# [Activity]
Please copy each line below that contains the word "title".

# [Entries provided]
****************************************
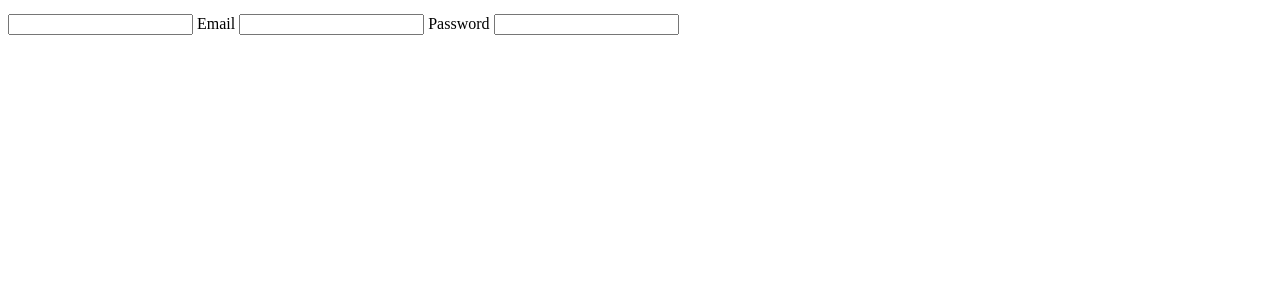
Repository: obusakthi539/Loginform
Page: Login.html
The author's editor kept a copy of each file at every save. The page is drawn from the files as they stood at one save, then again after the next save.
The browser window is 1280 px wide. The pictures show the whole page.

Above is the page before, as saved 2025-01-10 17:29:12.

### Login.html
<!DOCTYPE html>
<html lang="en">
<head>
    <meta charset="UTF-8">
    <meta name="viewport" content="width=device-width, initial-scale=1.0">
    <title>Document</title>
</head>
<body>
    <div>
        <form action=""></form>
        <table>
            <tr>
                <td></td>
            </tr>
        </table>

        <input type="text">
        <label for="">Email</label>
        <input type="text">
        <label for="">Password</label>
        <input type="text">
    </div>
</body>
</html>

After the next save:
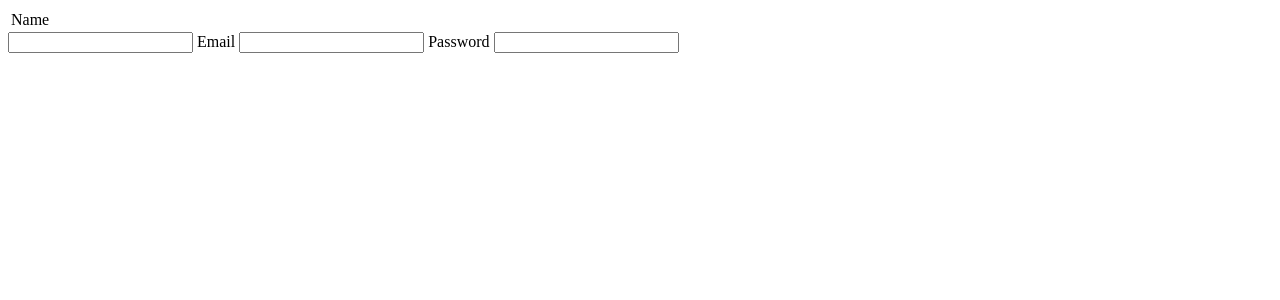
Saved 12 s later.
--- a/Login.html
+++ b/Login.html
@@ -10,7 +10,7 @@
         <form action=""></form>
         <table>
             <tr>
-                <td></td>
+                <td> <label for="">Name</label></td>
             </tr>
         </table>
 
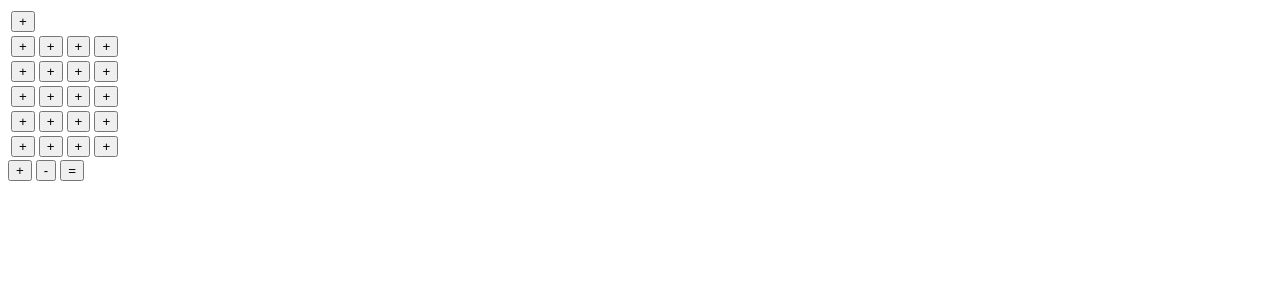
Repository: Dabee-ee/JAVA-lesson2
Page: Personal/JSPPrj/WebContent/calc3.html
An editor plug-in stored every save of this project. The page is shown before and after the next save, followed by the edit.
The browser window is 1280 px wide. The pictures show the whole page.

Above is the page before, as saved 2021-03-13 06:24:53.

### Personal/JSPPrj/WebContent/calc3.html
<!DOCTYPE html>
<html>
<head>
<meta charset="UTF-8">
<title>Insert title here</title>
</head>
<body>
	<div>
		<form action="calc3" method="post">

			<table>
				<tr>
					<td colspan="4"><input type="submit"  WIDTH= "600px" name="operator" value="+" /></td>
				</tr>
								<tr>
					<td><input type="submit" name="operator" value="+" /></td>
					<td><input type="submit" name="operator" value="+" /></td>
					<td><input type="submit" name="operator" value="+" /></td>
					<td><input type="submit" name="operator" value="+" /></td>
				</tr>
								<tr>
					<td><input type="submit" name="operator" value="+" /></td>
					<td><input type="submit" name="operator" value="+" /></td>
					<td><input type="submit" name="operator" value="+" /></td>
					<td><input type="submit" name="operator" value="+" /></td>
				</tr>
								<tr>
					<td><input type="submit" name="operator" value="+" /></td>
					<td><input type="submit" name="operator" value="+" /></td>
					<td><input type="submit" name="operator" value="+" /></td>
					<td><input type="submit" name="operator" value="+" /></td>
				</tr>
								<tr>
					<td><input type="submit" name="operator" value="+" /></td>
					<td><input type="submit" name="operator" value="+" /></td>
					<td><input type="submit" name="operator" value="+" /></td>
					<td><input type="submit" name="operator" value="+" /></td>
				</tr>
								<tr>
					<td><input type="submit" name="operator" value="+" /></td>
					<td><input type="submit" name="operator" value="+" /></td>
					<td><input type="submit" name="operator" value="+" /></td>
					<td><input type="submit" name="operator" value="+" /></td>
				</tr>



			</table>

			<div>
			<input type="submit" name="operator" value="+" />
			<input type="submit" name="operator" value="-" />
			<input type="submit" name="operator" value="=" />
			</div>

		</form>
	</div>
</body>
</html>

After the next save:
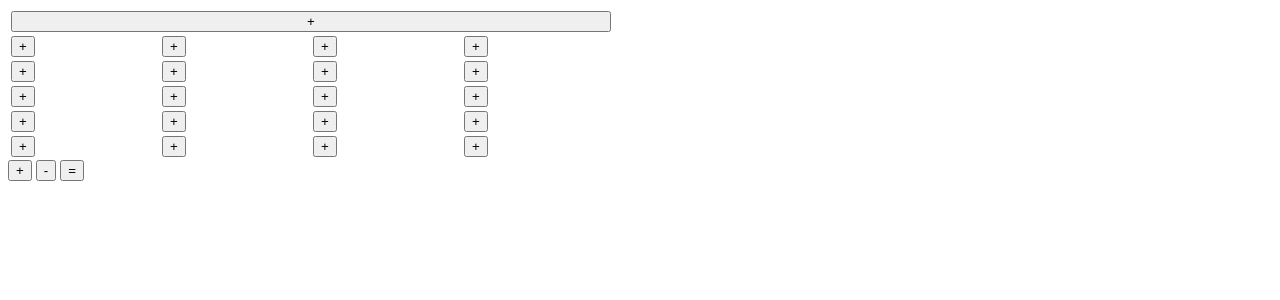
Saved 36 s later.
--- a/Personal/JSPPrj/WebContent/calc3.html
+++ b/Personal/JSPPrj/WebContent/calc3.html
@@ -10,7 +10,7 @@
 
 			<table>
 				<tr>
-					<td colspan="4"><input type="submit"  WIDTH= "600px" name="operator" value="+" /></td>
+					<td colspan="4"><input type="submit"  style="WIDTH: 600px" name="operator" value="+" /></td>
 				</tr>
 								<tr>
 					<td><input type="submit" name="operator" value="+" /></td>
****************************************
# [Response area]
    <title>Document</title>
<title>Insert title here</title>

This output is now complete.